British Columbia Home Flipping Tax

09 Jun 2024

This is a short introduction to the blog post, which you can easily add to your posts with a custom field.

Darius Dominczak

The BC government has proposed a home flipping tax (the “Home Flipping Tax”) scheduled to take effect on January 1, 2025, pending approval by the legislature. This tax will apply to income from the sale of a property, including presale contracts, in British Columbia if the property was owned for less than two years.

The Home Flipping Tax is distinct from the federal property flipping rules and is not aligned or administered with the federal or B.C. Income Tax. Its primary aim is to discourage short-term property holding for profit.

Who is subject to the Home Flipping Tax?

The Home Flipping Tax applies to B.C. residents and non-residents who sell their property on or after January 1, 2025. Tax will be payable on any gain or income earned from the sale of the property if the property was purchased less than two years before the sale, subject to any exemptions.

Notably, the legislation includes a provision that properties purchased before January 1, 2025, may be subject to the tax if sold on or after January 1, 2025, and owned for less than 2 years unless an exemption applies.

How the Flipping Tax is Calculated?

The Home Flipping Tax applies to the net taxable income from the sale of taxable property that was owned for less than two years.

The tax is calculated by multiplying your net taxable income by your tax rate. Net taxable income is your taxable income minus the primary residence deduction. Taxable income is calculated as your proceeds from the sale of the property minus the cost to acquire the property and any eligible costs paid or payable by you to improve the property while you own it.

The tax rate is 20% of income earned from a property sold within 365 days. After 730 days, the tax no longer applies.


Please note the following exemptions listed below:

Certain exemptions contained in the legislation apply to:

  • Certain First Nations land;
  • Certain entities (such as a First Nation, a registered charity, or a municipal entity).

Exemptions based on life circumstances, including:

  • Death, serious illness, and divorce;
  • Bankruptcy, expropriation, and foreclosure.

Transactional exemptions, such as:

  • Related party transactions;
  • Commercial use and developer exemptions;
  • Renovation or construction of additional housing units.

Please note that the list above is for illustrative purposes only and is not exhaustive.

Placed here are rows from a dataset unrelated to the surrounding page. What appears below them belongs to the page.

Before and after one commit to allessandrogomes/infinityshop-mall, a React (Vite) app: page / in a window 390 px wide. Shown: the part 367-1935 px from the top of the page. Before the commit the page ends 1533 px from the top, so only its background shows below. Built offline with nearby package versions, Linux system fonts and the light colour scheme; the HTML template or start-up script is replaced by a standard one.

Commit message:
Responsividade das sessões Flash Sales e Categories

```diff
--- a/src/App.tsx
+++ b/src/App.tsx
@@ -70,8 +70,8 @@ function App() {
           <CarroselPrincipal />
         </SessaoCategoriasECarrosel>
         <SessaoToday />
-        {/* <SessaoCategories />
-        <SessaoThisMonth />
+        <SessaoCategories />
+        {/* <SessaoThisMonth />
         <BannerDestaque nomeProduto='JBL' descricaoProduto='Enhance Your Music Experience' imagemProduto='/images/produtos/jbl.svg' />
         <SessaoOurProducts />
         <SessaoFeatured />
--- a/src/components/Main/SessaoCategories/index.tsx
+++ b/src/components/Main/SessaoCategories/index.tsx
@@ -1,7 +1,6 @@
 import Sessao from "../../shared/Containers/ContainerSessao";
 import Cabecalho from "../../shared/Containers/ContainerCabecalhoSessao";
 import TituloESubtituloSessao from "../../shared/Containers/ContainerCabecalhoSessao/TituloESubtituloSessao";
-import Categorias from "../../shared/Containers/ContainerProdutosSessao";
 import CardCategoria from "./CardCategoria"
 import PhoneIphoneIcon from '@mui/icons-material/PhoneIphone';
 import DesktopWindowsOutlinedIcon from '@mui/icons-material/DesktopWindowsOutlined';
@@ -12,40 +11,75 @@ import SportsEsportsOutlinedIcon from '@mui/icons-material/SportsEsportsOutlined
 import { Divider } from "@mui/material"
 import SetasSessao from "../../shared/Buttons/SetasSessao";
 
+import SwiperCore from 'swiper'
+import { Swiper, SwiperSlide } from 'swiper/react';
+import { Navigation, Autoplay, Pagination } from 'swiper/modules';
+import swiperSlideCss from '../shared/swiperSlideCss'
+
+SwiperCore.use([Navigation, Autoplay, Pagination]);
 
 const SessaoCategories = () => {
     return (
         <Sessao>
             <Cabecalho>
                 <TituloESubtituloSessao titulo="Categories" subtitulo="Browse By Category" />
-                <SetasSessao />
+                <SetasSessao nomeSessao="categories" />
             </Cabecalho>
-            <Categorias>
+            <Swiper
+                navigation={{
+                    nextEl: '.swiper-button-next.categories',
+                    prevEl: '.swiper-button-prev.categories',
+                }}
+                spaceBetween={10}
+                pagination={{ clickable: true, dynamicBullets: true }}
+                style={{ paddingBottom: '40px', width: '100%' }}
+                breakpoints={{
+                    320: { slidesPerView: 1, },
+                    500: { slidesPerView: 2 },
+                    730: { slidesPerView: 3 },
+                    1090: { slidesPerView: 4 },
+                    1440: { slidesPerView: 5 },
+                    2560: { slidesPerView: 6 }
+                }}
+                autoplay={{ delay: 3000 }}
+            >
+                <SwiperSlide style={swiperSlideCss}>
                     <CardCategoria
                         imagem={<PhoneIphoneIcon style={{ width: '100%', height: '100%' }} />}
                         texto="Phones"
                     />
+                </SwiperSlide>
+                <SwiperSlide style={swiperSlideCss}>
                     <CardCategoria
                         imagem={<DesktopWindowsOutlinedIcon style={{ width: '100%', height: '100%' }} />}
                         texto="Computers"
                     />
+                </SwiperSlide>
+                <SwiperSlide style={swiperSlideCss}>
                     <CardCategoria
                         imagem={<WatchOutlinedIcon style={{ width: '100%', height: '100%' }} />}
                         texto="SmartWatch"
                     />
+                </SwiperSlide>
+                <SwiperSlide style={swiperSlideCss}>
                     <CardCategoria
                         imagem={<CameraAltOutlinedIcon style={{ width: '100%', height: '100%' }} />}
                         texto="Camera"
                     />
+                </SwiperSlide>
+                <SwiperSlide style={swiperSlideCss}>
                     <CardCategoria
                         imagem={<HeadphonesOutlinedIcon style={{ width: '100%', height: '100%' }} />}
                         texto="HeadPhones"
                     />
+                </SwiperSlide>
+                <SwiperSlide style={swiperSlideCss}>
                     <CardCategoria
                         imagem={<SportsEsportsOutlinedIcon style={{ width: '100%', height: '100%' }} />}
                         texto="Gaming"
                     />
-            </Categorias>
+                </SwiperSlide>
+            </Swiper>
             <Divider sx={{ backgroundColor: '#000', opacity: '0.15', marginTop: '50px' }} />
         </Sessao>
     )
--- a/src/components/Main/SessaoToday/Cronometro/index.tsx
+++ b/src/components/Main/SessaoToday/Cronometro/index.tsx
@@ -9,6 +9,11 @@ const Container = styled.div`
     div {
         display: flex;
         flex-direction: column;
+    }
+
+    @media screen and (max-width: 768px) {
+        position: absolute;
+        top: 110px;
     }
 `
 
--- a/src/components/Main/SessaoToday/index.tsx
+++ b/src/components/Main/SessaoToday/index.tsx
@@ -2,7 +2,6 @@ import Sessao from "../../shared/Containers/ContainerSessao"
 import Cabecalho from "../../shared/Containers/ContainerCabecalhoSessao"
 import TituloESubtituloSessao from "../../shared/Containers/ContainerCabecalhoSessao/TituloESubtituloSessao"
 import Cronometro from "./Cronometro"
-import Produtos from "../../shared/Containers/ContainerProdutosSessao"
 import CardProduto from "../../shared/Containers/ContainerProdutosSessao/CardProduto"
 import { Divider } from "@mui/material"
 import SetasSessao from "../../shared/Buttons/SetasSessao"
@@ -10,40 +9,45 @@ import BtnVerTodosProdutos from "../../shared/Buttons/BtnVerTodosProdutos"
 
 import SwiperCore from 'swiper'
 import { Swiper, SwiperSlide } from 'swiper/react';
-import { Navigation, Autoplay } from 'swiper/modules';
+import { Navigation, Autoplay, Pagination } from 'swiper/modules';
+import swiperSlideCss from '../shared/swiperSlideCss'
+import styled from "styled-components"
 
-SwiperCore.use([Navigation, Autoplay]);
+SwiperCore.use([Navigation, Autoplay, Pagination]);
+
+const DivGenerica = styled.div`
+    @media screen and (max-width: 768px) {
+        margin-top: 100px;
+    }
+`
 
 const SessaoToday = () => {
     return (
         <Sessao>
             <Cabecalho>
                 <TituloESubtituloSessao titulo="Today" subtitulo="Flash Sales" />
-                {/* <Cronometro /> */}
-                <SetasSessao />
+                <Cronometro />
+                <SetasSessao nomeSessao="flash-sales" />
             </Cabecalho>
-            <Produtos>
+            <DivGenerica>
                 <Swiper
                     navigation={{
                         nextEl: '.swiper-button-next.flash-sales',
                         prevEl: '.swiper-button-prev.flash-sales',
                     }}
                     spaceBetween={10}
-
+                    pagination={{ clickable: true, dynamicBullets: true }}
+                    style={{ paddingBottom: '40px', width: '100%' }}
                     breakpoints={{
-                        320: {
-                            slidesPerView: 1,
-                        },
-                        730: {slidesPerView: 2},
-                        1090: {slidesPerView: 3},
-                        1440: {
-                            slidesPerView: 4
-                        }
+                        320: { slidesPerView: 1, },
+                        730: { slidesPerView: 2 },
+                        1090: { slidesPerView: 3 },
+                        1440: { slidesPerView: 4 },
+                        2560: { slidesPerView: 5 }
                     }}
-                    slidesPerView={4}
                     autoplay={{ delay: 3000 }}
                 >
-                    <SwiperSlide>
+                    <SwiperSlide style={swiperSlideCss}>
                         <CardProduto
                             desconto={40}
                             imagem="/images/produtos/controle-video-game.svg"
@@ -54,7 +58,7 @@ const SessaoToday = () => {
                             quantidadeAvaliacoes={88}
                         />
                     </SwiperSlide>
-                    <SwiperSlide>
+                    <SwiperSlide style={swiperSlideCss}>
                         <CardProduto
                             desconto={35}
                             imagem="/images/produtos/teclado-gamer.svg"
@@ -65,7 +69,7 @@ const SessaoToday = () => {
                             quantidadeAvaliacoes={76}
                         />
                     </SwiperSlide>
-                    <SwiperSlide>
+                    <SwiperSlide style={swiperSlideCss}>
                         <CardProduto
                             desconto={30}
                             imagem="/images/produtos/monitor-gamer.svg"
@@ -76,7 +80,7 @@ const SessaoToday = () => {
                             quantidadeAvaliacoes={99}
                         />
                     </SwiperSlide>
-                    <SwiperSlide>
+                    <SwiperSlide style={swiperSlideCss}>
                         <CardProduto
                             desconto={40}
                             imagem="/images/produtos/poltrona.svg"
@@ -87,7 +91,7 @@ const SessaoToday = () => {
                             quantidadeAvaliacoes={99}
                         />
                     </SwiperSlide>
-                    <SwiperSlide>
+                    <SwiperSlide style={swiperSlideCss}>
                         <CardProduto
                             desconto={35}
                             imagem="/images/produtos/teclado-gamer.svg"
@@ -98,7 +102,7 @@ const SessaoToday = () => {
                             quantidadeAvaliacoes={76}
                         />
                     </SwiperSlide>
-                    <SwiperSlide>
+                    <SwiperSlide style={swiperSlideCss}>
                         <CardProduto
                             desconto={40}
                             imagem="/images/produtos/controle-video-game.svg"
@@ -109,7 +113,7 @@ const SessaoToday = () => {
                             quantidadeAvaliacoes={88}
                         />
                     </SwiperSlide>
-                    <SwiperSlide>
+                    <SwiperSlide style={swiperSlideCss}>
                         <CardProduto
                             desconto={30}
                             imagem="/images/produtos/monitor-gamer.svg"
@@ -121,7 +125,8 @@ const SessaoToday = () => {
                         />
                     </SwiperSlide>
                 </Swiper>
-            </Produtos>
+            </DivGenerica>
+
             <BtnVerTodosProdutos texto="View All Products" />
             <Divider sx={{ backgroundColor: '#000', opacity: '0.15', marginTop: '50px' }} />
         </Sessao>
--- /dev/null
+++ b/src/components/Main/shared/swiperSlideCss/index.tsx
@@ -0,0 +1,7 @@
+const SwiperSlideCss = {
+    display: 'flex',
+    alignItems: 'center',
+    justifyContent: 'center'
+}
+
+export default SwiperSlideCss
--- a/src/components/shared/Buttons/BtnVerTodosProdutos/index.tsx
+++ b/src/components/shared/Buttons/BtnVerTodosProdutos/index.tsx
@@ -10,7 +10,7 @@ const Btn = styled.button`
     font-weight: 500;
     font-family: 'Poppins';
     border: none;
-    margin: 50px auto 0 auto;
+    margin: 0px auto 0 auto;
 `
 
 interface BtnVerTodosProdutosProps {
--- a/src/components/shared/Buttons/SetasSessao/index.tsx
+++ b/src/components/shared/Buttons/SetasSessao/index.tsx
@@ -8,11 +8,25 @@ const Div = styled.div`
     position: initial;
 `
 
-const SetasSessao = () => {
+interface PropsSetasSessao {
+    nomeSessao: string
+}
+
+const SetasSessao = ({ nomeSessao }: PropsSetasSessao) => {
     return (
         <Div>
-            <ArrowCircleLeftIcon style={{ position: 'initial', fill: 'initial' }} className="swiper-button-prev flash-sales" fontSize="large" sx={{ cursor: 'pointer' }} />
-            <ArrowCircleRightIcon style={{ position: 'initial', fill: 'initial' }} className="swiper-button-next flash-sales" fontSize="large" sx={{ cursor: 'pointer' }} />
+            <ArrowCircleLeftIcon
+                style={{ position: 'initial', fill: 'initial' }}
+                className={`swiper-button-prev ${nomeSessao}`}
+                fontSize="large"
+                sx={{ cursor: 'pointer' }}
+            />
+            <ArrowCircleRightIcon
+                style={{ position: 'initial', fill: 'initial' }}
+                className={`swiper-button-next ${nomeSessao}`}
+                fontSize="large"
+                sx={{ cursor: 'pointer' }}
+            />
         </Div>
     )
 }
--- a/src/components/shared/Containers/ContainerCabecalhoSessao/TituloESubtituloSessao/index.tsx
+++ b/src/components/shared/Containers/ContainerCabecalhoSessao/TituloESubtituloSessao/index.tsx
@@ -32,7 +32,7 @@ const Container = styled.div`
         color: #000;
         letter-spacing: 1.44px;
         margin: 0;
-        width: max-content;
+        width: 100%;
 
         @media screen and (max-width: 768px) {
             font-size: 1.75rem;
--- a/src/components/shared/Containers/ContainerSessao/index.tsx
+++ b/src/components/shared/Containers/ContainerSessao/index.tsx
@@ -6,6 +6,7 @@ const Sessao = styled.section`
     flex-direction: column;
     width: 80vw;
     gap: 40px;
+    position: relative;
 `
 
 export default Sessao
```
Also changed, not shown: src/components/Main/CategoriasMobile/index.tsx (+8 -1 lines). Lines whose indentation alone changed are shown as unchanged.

For a complete list of exemptions, please refer to the following link:

Relevant Properties:

The Home Flipping Tax applies to residential properties and presale contracts. It also covers assignments of presale contracts.

Presale Contracts:

The original buyer of a presale contract (i.e., the person who purchased the contract from the developer) will be considered to have acquired the contract on the date the presale contract was entered into.

An assignment buyer of a presale contract (i.e., a person who acquired the presale contract from another person) will be considered to have acquired the contract (or the eventual unit) on the date the assignment was completed.

Completing the presale contract does not reset the clock for the Home Flipping Tax.

If the presale contract is assigned within two years of the date it was entered into, the Home Flipping Tax will apply.

In other words, for the two-year window in the Home Flipping Tax, the relevant starting date is when the person acquired their right in the unit.

With over 30 years of experience in real estate, Darius brings a wealth of expertise to the table. His focus remains on delivering unparalleled service, guiding clients through a seamless and client-centric journey from the initial consultation to the successful transaction.

Darius Dominczak, YVR Real Estate Group, Remax City